They also waste a lot of time looking up information. When creating an addendum or delivery certificate, they have to look up client data again, and in the case of an invoice, they have to search for sums and payment terms.
According to a PwC study, an average office worker spends only 15% of its time using data, but spends an incredible 50% of time looking for information.
But if Anne and her team store all the client data and tasks in the CRM, why can't they store each related document there as well?
Of course, they could just upload the created files to the CRM as PDF documents, but this won't reduce the number of human mistakes, not will it save any time.
To solve these problems, they could use another software, called the Document Management System, or DMS for short.
Most CRM's already have functions that we expect from a document management system, but a DMS which is fully integrated with a CRM has many more useful features.
Anne's company could automate their whole document creation flow. Because the CRM already has all the client data, the DMS could pull these data when creating a contract. They would only need to enter the rest of the data, such as deadlines or warranty terms.
For an invoice, they wouldn't even have to do this much. Since all the data is already available in the database, invoicing could be done with a single click. The software could even automatically send these documents to the client by email.
If Anne wished to pre-approve any document, before it gets sent to the client, the software can send her a notification. Something like "you need to approve 2 documents" for example. Anne can then approve them with a single click, or send them back for correction.
Using these approval mechanisms, the software can ensure that no wrong information gets sent to the clients. It also give Anne an exact overview of the status of each document and statistics about which colleagues make the most mistakes.
Thank to these automations, Anne and her team can greatly reduce the occurrence of errors, and save a lot of time that would be otherwise spent on administrative tasks.

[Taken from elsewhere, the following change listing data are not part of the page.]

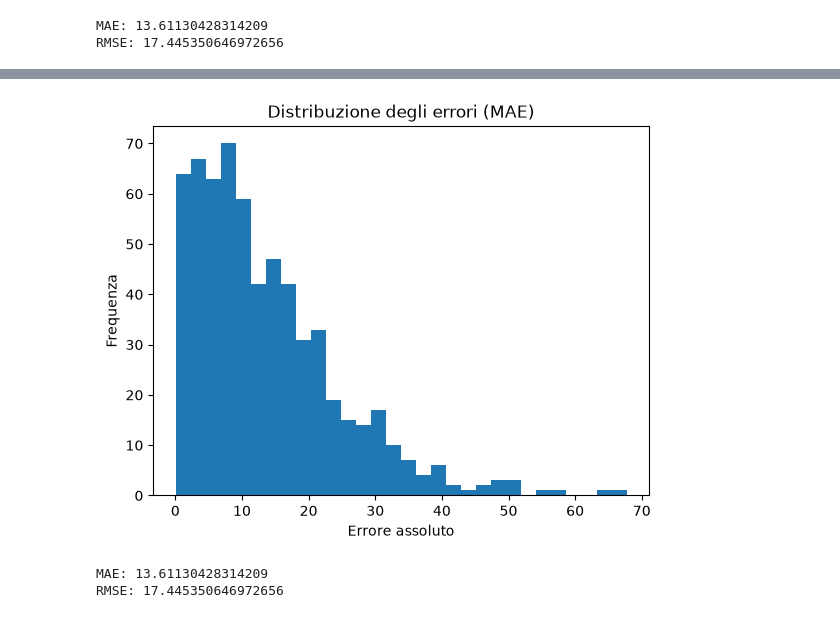
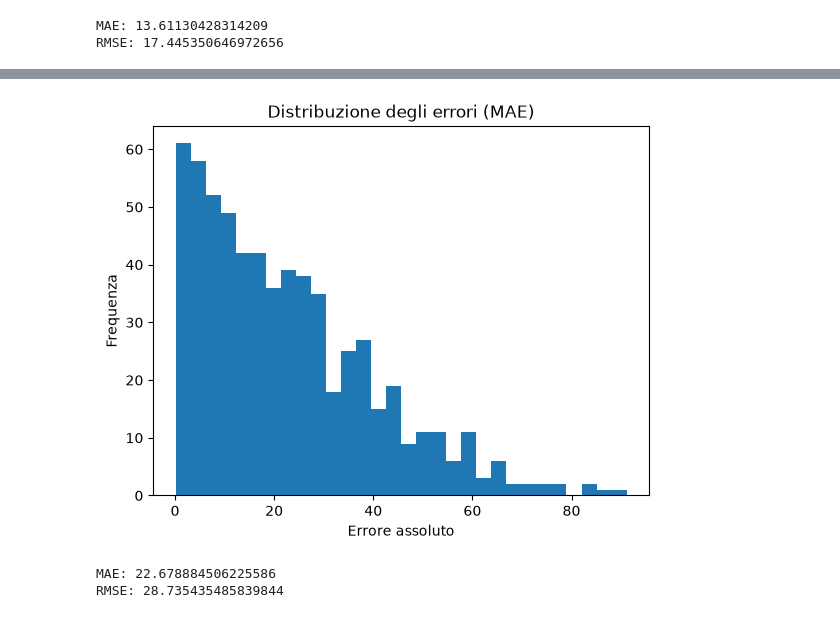
Before and after one commit to SilvioDraetta/Bone-Age-Regression-from-Hand-X-Ray-Images, a Jupyter notebook: notebook/01_cnn_results.ipynb, the cells around one changed output, grey strips where cells are left out. Drawn from its saved outputs; the diff is of its cells as text; code cells hidden in the pictures.

```diff
--- a/notebook/01_cnn_results.ipynb
+++ b/notebook/01_cnn_results.ipynb
@@ -39,9 +57,9 @@ df_test_seg = create_dataframe("../data/test.csv", "../data/boneage-test-segment
 # %%
 from src.preprocessing.scaling import scaling_data
 _, dataset_test, _ = scaling_data(df, df_test)
-_, dataset_test_seg, _ = scaling_data(df, df_test)
+_, dataset_test_seg, _ = scaling_data(df, df_test_seg)
 # %%
-from src.preprocessing.data_loader import load_image, create_dataset_tf
+from src.preprocessing.data_loader import load_image, load_image_segmented, create_dataset_tf
 
 dataset_test = create_dataset_tf(dataset_test, load_image)
-dataset_test_seg = create_dataset_tf(dataset_test_seg, load_image)
+dataset_test_seg = create_dataset_tf(dataset_test_seg, load_image_segmented)
@@ -159,9 +157,9 @@ import numpy as np
 X_test_seg = []
 y_test_seg = []
 
-for x_batch, y_batch in dataset_test_seg:
-    X_test_seg.append(x_batch.numpy())
-    y_test_seg.append(y_batch.numpy())
+for x_batch_seg, y_batch_seg in dataset_test_seg:
+    X_test_seg.append(x_batch_seg.numpy())
+    y_test_seg.append(y_batch_seg.numpy())
 
 X_test_seg = np.concatenate(X_test_seg, axis=0)
 y_test_seg = np.concatenate(y_test_seg, axis=0)
@@ -173,3 +171,6 @@ y_test_seg = y_test_seg.flatten()
+# %%
+y_pred_seg = s * y_pred_seg + m
+y_test_seg = s*y_test_seg + m
 # %%
 import matplotlib.pyplot as plt
 
@@ -197,23 +198,23 @@ plt.show()
 # %%
 import numpy as np
 
-errors = np.abs(y_test - y_pred)
+errors = np.abs(y_test_seg - y_pred_seg)
 
 plt.hist(errors, bins=30)
 plt.xlabel("Errore assoluto")
 plt.ylabel("Frequenza")
 plt.title("Distribuzione degli errori (MAE)")
 plt.show()
 # %% [output]
-[figure, old version]
+[figure, new version]
 # %%
 from sklearn.metrics import mean_absolute_error, root_mean_squared_error
 
 mae_seg = mean_absolute_error(y_test_seg, y_pred_seg)
 rmse_seg = root_mean_squared_error(y_test_seg, y_pred_seg)
 
-print("MAE:", mae)
-print("RMSE:", rmse)
+print("MAE:", mae_seg)
+print("RMSE:", rmse_seg)
 # %% [output]
-MAE: 13.61130428314209
-RMSE: 17.445350646972656
+MAE: 22.678884506225586
+RMSE: 28.735435485839844
```
Also changed, not shown: parts of 11 cells of this notebook, 5 other files.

Version control further helps in reducing errors. A document management software keeps track of every version of a document and logs each change. This way, we can see when and who made changes to any document.
Although these are the main advantages of a DMS, there are other aspects that are worth mentioning.
Because a DMS stores all files in the cloud, with a little extra effort, we can turn our company into a fully paperless business.
There's a lot of talk about paperless businesses nowadays, because being environmentally aware is commendatory, but let's be honest, it's also good marketing. But there's financial reasons for going paperless as well.
The same PwC report states that 7.5% of all paper-based documents gets lost or damaged. 3% of the remaining documents gets misfiled.
Finding a misfiled document costs $120, while recreating a lost document costs $220. It doesn't take a scientist to calculate that we can make huge savings by ditching paper. And these costs don't even include the price of ink or paper, or the sizeable storage costs.
Of course, if this is the only aspect we're interested in, we can get by using Office 365 or Google Drive.
But if we'd like to take advantage of the other benefits of a DMS, like the automated document generation or approval mechanisms, than it's worth you while to look for a DMS system that is available to you. Try to look for one which is integrated with you CMS or other software.
If you're interested in implementing a DMS system, or you'd like to integrate it with your existing software infrastructure, get in contact with one of the Further team and we'll help you find the right solution.